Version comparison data
[Start of Attachment]

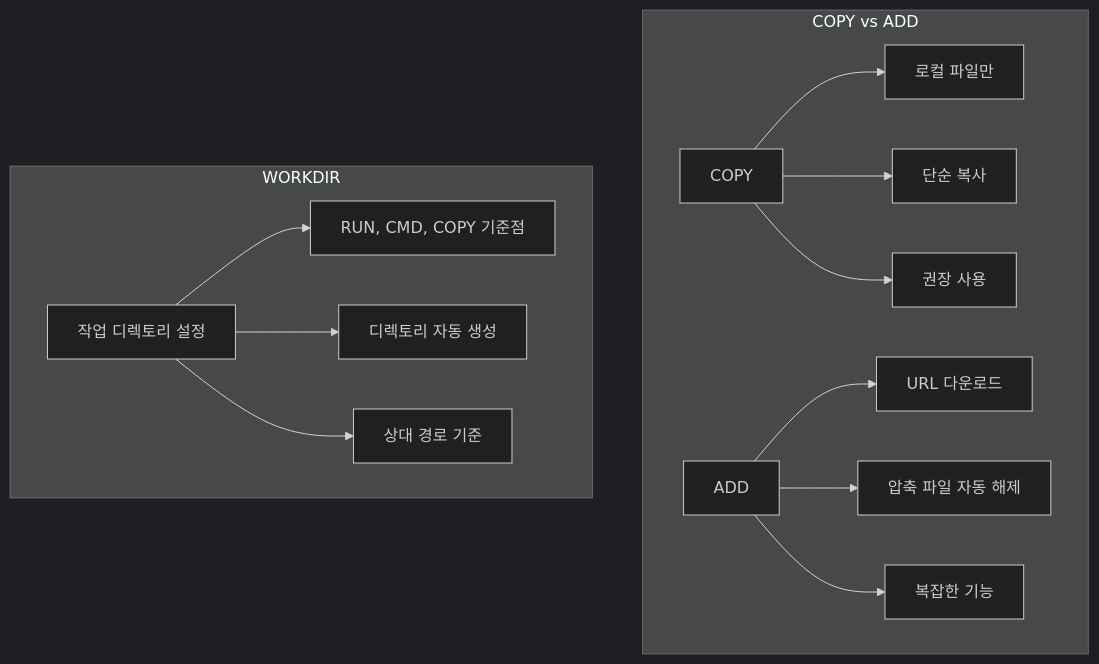
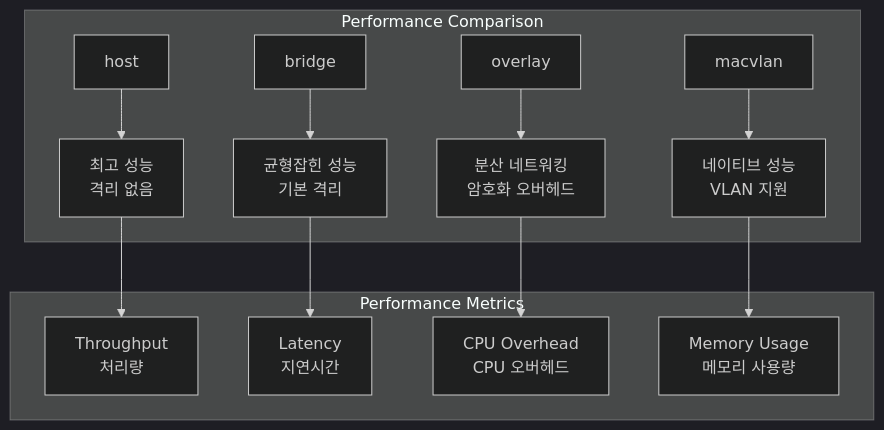
One commit to niceguy61/kdt_devops_lecture_2025 changed the first of 2 diagrams in week_02/day_02/session_03.md. Above: the diagram before and after it, drawn with Mermaid (dark theme). The commit also changed other lines of this file and 41 other files, not shown here.

````diff
--- a/week_02/day_02/session_03.md
+++ b/week_02/day_02/session_03.md
@@ -15,18 +15,21 @@
 ```mermaid
 graph TB
-    subgraph "COPY vs ADD"
-        A[COPY] --> B[로컬 파일만]
-        A --> C[단순 복사]
-        A --> D[권장 사용]
-        
-        E[ADD] --> F[URL 다운로드]
-        E --> G[압축 파일 자동 해제]
-        E --> H[복잡한 기능]
+    subgraph "Performance Comparison"
+        A[host] --> B[최고 성능<br/>격리 없음]
+        C[bridge] --> D[균형잡힌 성능<br/>기본 격리]
+        E[overlay] --> F[분산 네트워킹<br/>암호화 오버헤드]
+        G[macvlan] --> H[네이티브 성능<br/>VLAN 지원]
     end
     
-    subgraph "WORKDIR"
-        I[작업 디렉토리 설정] --> J[RUN, CMD, COPY 기준점]
-        I --> K[디렉토리 자동 생성]
-        I --> L[상대 경로 기준]
+    subgraph "Performance Metrics"
+        I[Throughput<br/>처리량]
+        J[Latency<br/>지연시간]
+        K[CPU Overhead<br/>CPU 오버헤드]
+        L[Memory Usage<br/>메모리 사용량]
     end
+    
+    B --> I
+    D --> J
+    F --> K
+    H --> L
 ```
````
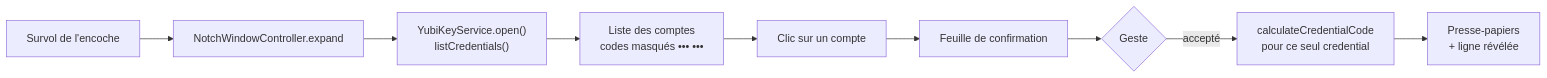
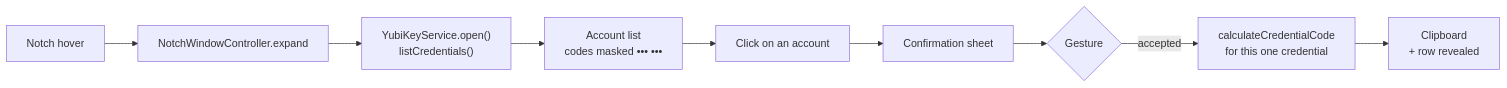
Before and after one commit to millianlmx/NotchOTP: the first of 3 diagrams in docs/architecture.md, drawn with Mermaid. The commit also changed other lines of this file and 1 other file, not shown here.

````diff
--- a/docs/architecture.md
+++ b/docs/architecture.md
@@ -10,11 +10,11 @@
 ```mermaid
 flowchart LR
-    Hover[Survol de l'encoche] --> Expand[NotchWindowController.expand]
+    Hover[Notch hover] --> Expand[NotchWindowController.expand]
     Expand --> List["YubiKeyService.open()<br/>listCredentials()"]
-    List --> Rows["Liste des comptes<br/>codes masqués ••• •••"]
-    Rows --> Click[Clic sur un compte]
-    Click --> Sheet[Feuille de confirmation]
-    Sheet --> Gesture{Geste}
-    Gesture -->|accepté| Compute["calculateCredentialCode<br/>pour ce seul credential"]
-    Compute --> Done["Presse-papiers<br/>+ ligne révélée"]
+    List --> Rows["Account list<br/>codes masked ••• •••"]
+    Rows --> Click[Click on an account]
+    Click --> Sheet[Confirmation sheet]
+    Sheet --> Gesture{Gesture}
+    Gesture -->|accepted| Compute["calculateCredentialCode<br/>for this one credential"]
+    Compute --> Done["Clipboard<br/>+ row revealed"]
 ```
````
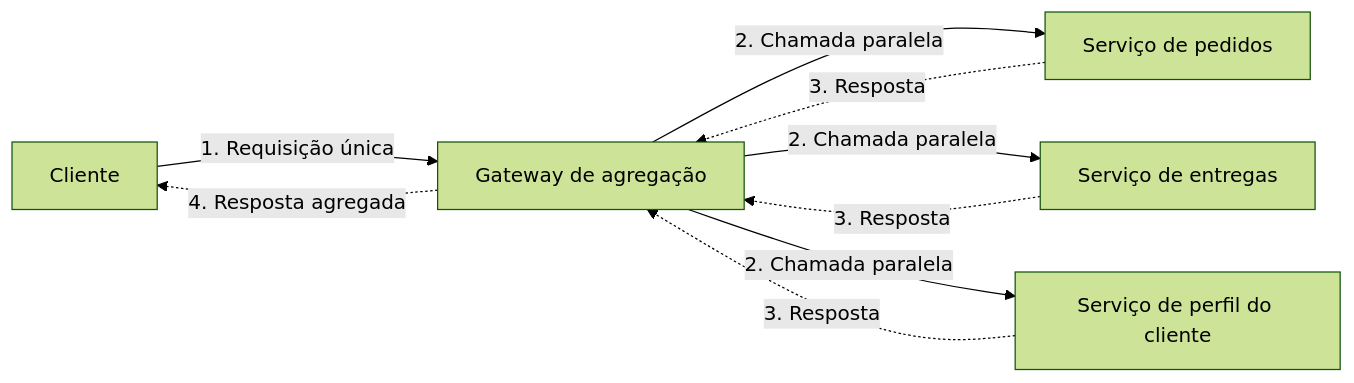
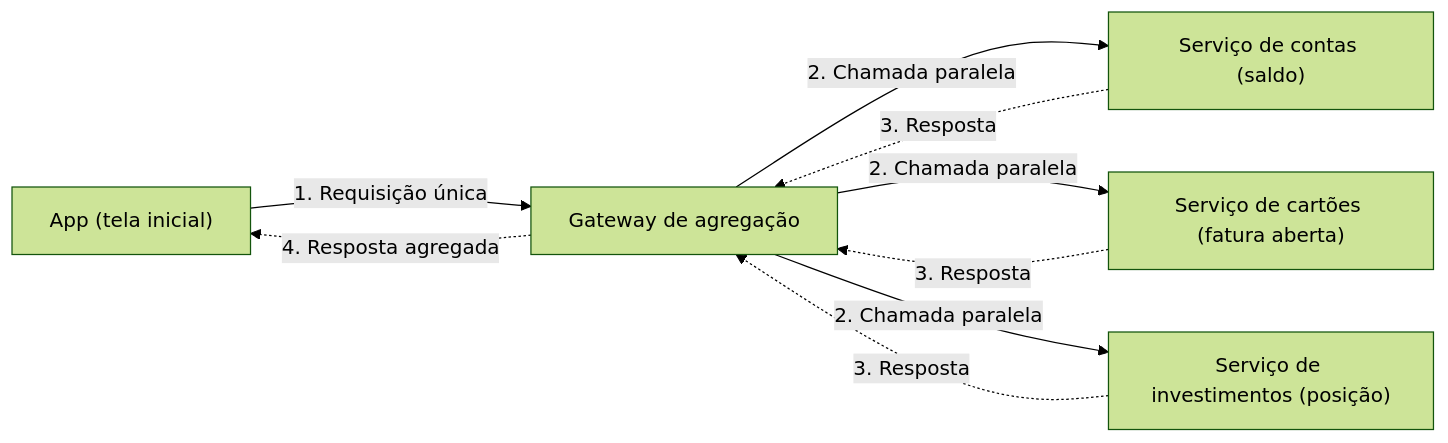
Before and after one commit to alancesar/design-patterns: the diagram in docs/architecture/cloud-design-patterns/gateways-and-edge/gateway-aggregation.md, drawn with Mermaid (forest theme). The commit also changed other lines of this file and 13 other files, not shown here.

Commit message:
Switch cloud-design-patterns concrete diagrams to fintech scenarios

````diff
--- a/docs/architecture/cloud-design-patterns/gateways-and-edge/gateway-aggregation.md
+++ b/docs/architecture/cloud-design-patterns/gateways-and-edge/gateway-aggregation.md
@@ -64,11 +64,11 @@
 ```mermaid
 flowchart LR
-    C["Cliente"] -->|"1. Requisição única"| G["Gateway de agregação"]
-    G -->|"2. Chamada paralela"| S1["Serviço de pedidos"]
-    G -->|"2. Chamada paralela"| S2["Serviço de entregas"]
-    G -->|"2. Chamada paralela"| S3["Serviço de perfil do cliente"]
+    C["App (tela inicial)"] -->|"1. Requisição única"| G["Gateway de agregação"]
+    G -->|"2. Chamada paralela"| S1["Serviço de contas (saldo)"]
+    G -->|"2. Chamada paralela"| S2["Serviço de cartões (fatura aberta)"]
+    G -->|"2. Chamada paralela"| S3["Serviço de investimentos (posição)"]
     S1 -.->|"3. Resposta"| G
     S2 -.->|"3. Resposta"| G
     S3 -.->|"3. Resposta"| G
     G -.->|"4. Resposta agregada"| C
 ```
````
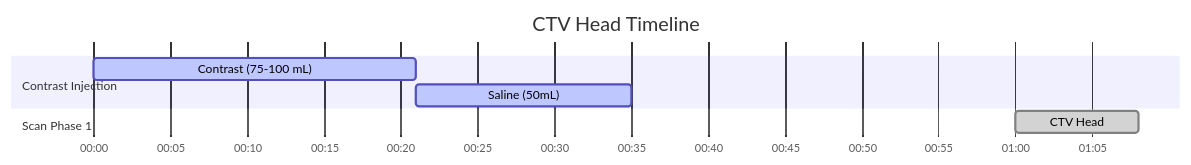
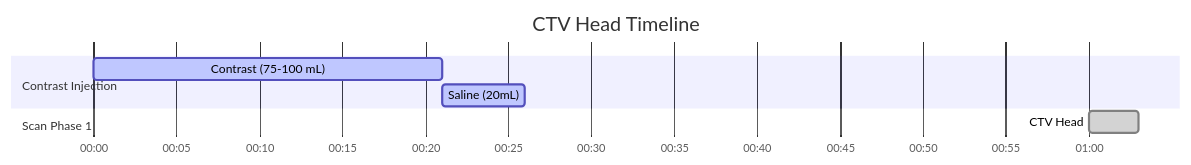
One commit to dfergs93/radiology-protocols changed the diagram in docs/ct/neuro/ctv-head.md. Above: the diagram before and after it, drawn with Mermaid. The commit also changed other lines of this file and 113 other files, not shown here.

````diff
--- a/docs/ct/neuro/ctv-head.md
+++ b/docs/ct/neuro/ctv-head.md
@@ -81,16 +82,16 @@
   ```mermaid
   ---
   config:
     theme: default
   ---
     gantt
       title CTV Head Timeline
       dateFormat mm:ss
       axisFormat %M:%S 
       
       section Contrast Injection
       Contrast (75-100 mL)    :active, contrast, 00:00, 21s
-      Saline (50mL)          :active, saline, after contrast, 14s
+      Saline (20mL)          :active, saline, after contrast, 5s
       section Scan Phase 1
-      CTV Head    :done, scan1, 01:00, 8s
+      CTV Head    :done, scan1, 01:00, 3s
   ```
````
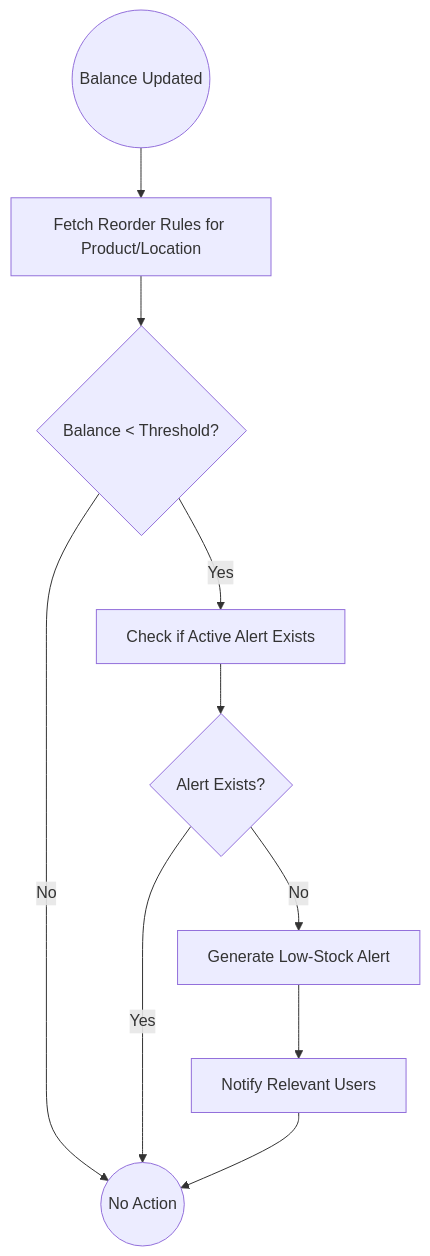
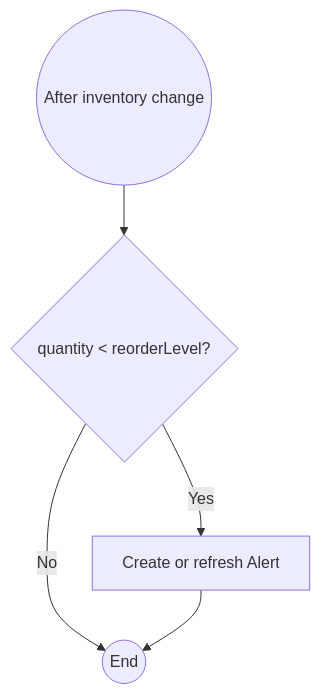
One commit to kirtika-0102/StockSmart changed the eighth of 11 diagrams in docs/application-flow.md. Above: the diagram before and after it, drawn with Mermaid. The commit also changed other lines of this file and 74 other files, not shown here.

Commit message:
architecture of application

````diff
--- a/docs/application-flow.md
+++ b/docs/application-flow.md
@@ -195,12 +98,7 @@
 ```mermaid
 flowchart TD
-    Start((Balance Updated)) --> FetchRules[Fetch Reorder Rules for Product/Location]
-    FetchRules --> CheckThreshold{Balance < Threshold?}
-    CheckThreshold -- No --> End((No Action))
-    CheckThreshold -- Yes --> CheckAlert[Check if Active Alert Exists]
-    CheckAlert --> HasAlert{Alert Exists?}
-    HasAlert -- Yes --> End
-    HasAlert -- No --> CreateAlert[Generate Low-Stock Alert]
-    CreateAlert --> Notify[Notify Relevant Users]
-    Notify --> End
+    Start((After inventory change)) --> Cmp{quantity < reorderLevel?}
+    Cmp -->|Yes| Alert[Create or refresh Alert]
+    Cmp -->|No| End((End))
+    Alert --> End
 ```
````
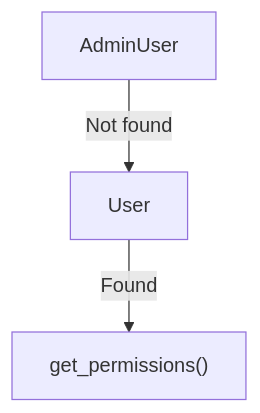
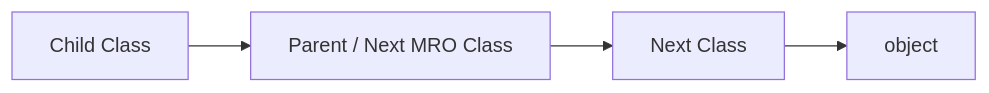
The first of 6 diagrams in src/content/python/oop-inheritance-mro-super.md (AvadhBhalodiya/Interview-Preparation), drawn with Mermaid before and after one commit. The commit also changed other lines of this file and 80 other files, not shown here.

````diff
--- a/src/content/python/oop-inheritance-mro-super.md
+++ b/src/content/python/oop-inheritance-mro-super.md
@@ -85,5 +55,6 @@
 ```mermaid
-flowchart TD
-    A[AdminUser] -->|Not found| B[User]
-    B -->|Found| C["get_permissions()"]
+flowchart LR
+    A[Child Class] --> B[Parent / Next MRO Class]
+    B --> C[Next Class]
+    C --> D[object]
 ```
````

[End of Attachment]

Read the entries and select each line where the word "flowchart" is found.

 flowchart LR
 flowchart LR
 flowchart TD
-flowchart TD
+flowchart LR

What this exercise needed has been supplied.